None of the grounds relied upon by the district court supports its decision. The first does not support summary judgment because McFadden can succeed on her claim under the FMLA without showing Ballard Spahr denied her any leave she requested; she need only show the employer “interfere[d] with ․ the exercise of” her FMLA rights, 29 U.S.C. § 2615(a)(1), and that she suffered “monetary losses ․ as a direct result of the violation, such as the cost of providing care,” 29 U.S.C. § 2617(a)(1)(A)(i)(II).
As for the second ground, a reasonable jury could find McFadden paid her sister to care for her husband upon the basis of McFadden's uncontroverted declaration to that effect. Contrary to the reasoning of the district court, the failure of McFadden's sister to mention in her short sworn statement that McFadden paid her is not in itself a reason to doubt McFadden's deposition testimony. Finally, the third ground does not support summary judgment because a reasonable jury that found McFadden paid her sister to care for her husband could infer McFadden did so because Ballard Spahr led her to believe she could not take time off to care for him herself. The causal relationship is implicit in McFadden's allegation that, after Riley-Jamison said McFadden's need to miss work on days when her husband had medical appointments was “going to be a problem,” in order “[t]o maintain her job, Ms. McFadden arranged for her sister to care for [her] husband on [those days] and reported to work ․ as instructed.”
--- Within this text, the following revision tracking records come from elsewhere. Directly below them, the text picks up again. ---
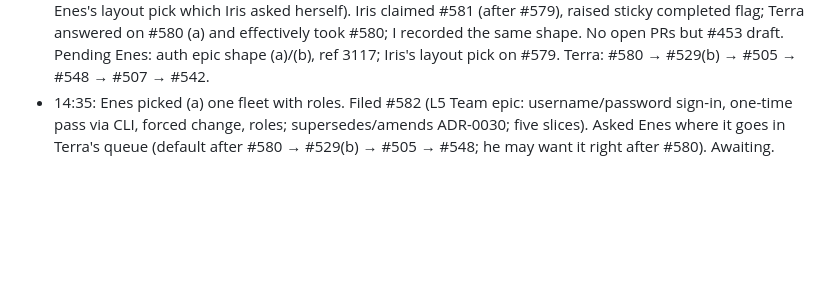
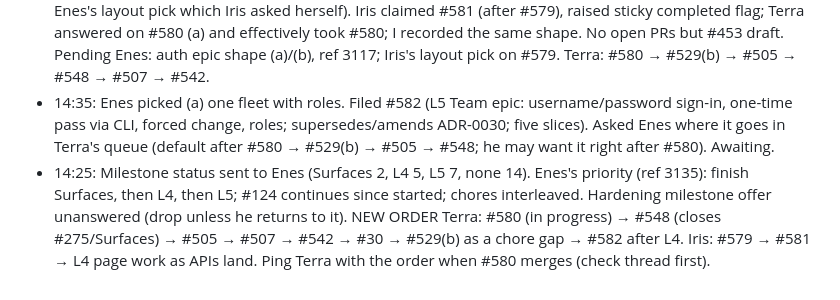
Before and after one commit to enes-alatas/spool, a Markdown page: notes/pending-when-freeze-lifts.md, the part around the change. GitHub-like rendering; blank space fills up the shorter version.

Commit message:
docs(notes): Enes sets milestone order
Co-Authored-By: Claude Fable 5.1 <noreply@anthropic.com>

```diff
--- a/notes/pending-when-freeze-lifts.md
+++ b/notes/pending-when-freeze-lifts.md
@@ -244,3 +244,4 @@ Release order in flight: Terra #246 → #247 → #240; Iris #239 login → #234.
 - 14:20: Enes answered onboarding (ref 3116): done = harness authenticated / surface sent+received / one loop woken; a simple first-run page; hidden once done unless all loops removed. Recorded on #124; filed #580 (readiness read, Terra, after #578) and #581 (page, Iris; pinged). New direction from Enes: local username/password, multiple local users with their own loops, one-time pass via CLI, forced change at first login. Asked him (ref 3117): (a) one fleet with roles per VISION L5, or (b) per-user fleets; recommended (a) starting with login + one admin. File the auth epic (L5 Team, ADR interview with Terra) on his answer. Terra queue: #578 → #580 → #529(b) → #505 → #548 → #507 → #542 → auth epic once filed (Enes may want it sooner).
 - 14:30: #578 (#576) merged; #504 waits only on #579 (Iris, copy fallout + loop-panel name wrap, waiting on Enes's layout pick which Iris asked herself). Iris claimed #581 (after #579), raised sticky completed flag; Terra answered on #580 (a) and effectively took #580; I recorded the same shape. No open PRs but #453 draft. Pending Enes: auth epic shape (a)/(b), ref 3117; Iris's layout pick on #579. Terra: #580 → #529(b) → #505 → #548 → #507 → #542.
 - 14:35: Enes picked (a) one fleet with roles. Filed #582 (L5 Team epic: username/password sign-in, one-time pass via CLI, forced change, roles; supersedes/amends ADR-0030; five slices). Asked Enes where it goes in Terra's queue (default after #580 → #529(b) → #505 → #548; he may want it right after #580). Awaiting.
+- 14:25: Milestone status sent to Enes (Surfaces 2, L4 5, L5 7, none 14). Enes's priority (ref 3135): finish Surfaces, then L4, then L5; #124 continues since started; chores interleaved. Hardening milestone offer unanswered (drop unless he returns to it). NEW ORDER Terra: #580 (in progress) → #548 (closes #275/Surfaces) → #505 → #507 → #542 → #30 → #529(b) as a chore gap → #582 after L4. Iris: #579 → #581 → L4 page work as APIs land. Ping Terra with the order when #580 merges (check thread first).
```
Because none of the grounds upon which the district court relied supports its conclusion that no reasonable jury could find McFadden was prejudiced by the purported violation of the FMLA, we reverse the judgment of the district court granting summary judgment for the defendants on McFadden's claim under that statute. Ballard Spahr suggests alternative grounds for affirming the judgment in this respect but, because they implicate disputed issues of fact and law, they are better addressed by the district court in the first instance.
We reverse the judgment of the district court with respect to McFadden's claim of interference in violation of the FMLA and remand that claim for further proceedings because there is a genuine issue of material fact as to whether McFadden was prejudiced by the alleged interference.* We affirm the judgment for the defendants with respect to McFadden's other claims.
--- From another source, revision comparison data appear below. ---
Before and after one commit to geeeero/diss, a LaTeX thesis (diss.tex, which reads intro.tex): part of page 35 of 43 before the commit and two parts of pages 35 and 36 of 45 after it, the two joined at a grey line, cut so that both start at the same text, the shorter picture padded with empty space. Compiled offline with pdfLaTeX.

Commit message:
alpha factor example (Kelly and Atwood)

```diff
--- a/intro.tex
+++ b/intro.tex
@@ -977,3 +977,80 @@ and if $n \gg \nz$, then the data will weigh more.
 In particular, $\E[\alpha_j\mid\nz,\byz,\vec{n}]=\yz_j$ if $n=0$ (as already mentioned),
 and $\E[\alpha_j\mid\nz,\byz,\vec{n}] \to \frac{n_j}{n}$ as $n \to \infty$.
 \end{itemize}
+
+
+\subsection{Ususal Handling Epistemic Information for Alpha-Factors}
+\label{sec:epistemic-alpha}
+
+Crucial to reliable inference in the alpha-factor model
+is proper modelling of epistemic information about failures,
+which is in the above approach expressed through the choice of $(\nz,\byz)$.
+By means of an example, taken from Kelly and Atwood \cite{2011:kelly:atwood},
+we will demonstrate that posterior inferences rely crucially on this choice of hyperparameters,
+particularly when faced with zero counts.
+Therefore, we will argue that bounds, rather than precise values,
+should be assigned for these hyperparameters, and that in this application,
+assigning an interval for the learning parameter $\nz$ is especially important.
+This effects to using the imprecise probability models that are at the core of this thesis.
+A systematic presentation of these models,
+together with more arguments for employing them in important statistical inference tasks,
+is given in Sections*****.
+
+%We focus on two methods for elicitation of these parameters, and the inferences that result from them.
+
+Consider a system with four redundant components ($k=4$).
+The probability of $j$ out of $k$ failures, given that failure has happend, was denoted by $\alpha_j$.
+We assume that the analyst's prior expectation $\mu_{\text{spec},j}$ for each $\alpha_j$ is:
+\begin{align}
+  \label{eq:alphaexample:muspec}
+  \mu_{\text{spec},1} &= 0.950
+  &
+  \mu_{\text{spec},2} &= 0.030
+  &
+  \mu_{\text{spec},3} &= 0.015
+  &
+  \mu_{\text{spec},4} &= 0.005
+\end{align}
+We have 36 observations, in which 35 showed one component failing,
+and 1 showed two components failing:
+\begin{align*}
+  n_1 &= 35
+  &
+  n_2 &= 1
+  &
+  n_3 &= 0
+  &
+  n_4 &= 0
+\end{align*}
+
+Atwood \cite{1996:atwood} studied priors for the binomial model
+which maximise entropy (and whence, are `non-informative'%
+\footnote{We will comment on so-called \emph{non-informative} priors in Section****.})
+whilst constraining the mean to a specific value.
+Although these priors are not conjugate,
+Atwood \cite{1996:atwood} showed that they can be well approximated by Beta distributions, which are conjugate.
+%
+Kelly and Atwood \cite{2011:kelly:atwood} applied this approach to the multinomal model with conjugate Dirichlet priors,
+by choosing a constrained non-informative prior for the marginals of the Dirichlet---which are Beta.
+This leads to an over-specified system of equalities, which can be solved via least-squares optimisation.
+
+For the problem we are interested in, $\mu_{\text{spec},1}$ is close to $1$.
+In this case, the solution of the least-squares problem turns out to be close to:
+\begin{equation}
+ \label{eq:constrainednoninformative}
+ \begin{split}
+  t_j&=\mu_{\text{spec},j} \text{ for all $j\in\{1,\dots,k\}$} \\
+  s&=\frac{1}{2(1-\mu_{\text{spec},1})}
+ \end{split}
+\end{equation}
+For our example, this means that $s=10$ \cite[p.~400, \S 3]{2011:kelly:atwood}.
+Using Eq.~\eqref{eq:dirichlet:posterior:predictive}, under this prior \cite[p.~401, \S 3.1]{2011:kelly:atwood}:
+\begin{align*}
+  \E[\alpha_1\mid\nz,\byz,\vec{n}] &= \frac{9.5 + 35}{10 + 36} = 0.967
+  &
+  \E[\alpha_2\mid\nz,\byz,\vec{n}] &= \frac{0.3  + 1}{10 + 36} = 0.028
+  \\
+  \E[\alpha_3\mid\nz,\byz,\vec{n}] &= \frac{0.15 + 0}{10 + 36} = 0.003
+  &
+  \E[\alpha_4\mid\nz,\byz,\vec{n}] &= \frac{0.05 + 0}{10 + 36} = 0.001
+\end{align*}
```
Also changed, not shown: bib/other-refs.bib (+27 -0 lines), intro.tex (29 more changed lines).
FOOTNOTE. The district court did not reach the question whether Riley-Jamison can be held personally liable for any of the firm's actions. 580 F.Supp.2d at 110. We leave what remains of that issue for the district court to decide in the first instance.
Opinion for the Court filed by Circuit Judge GINSBURG.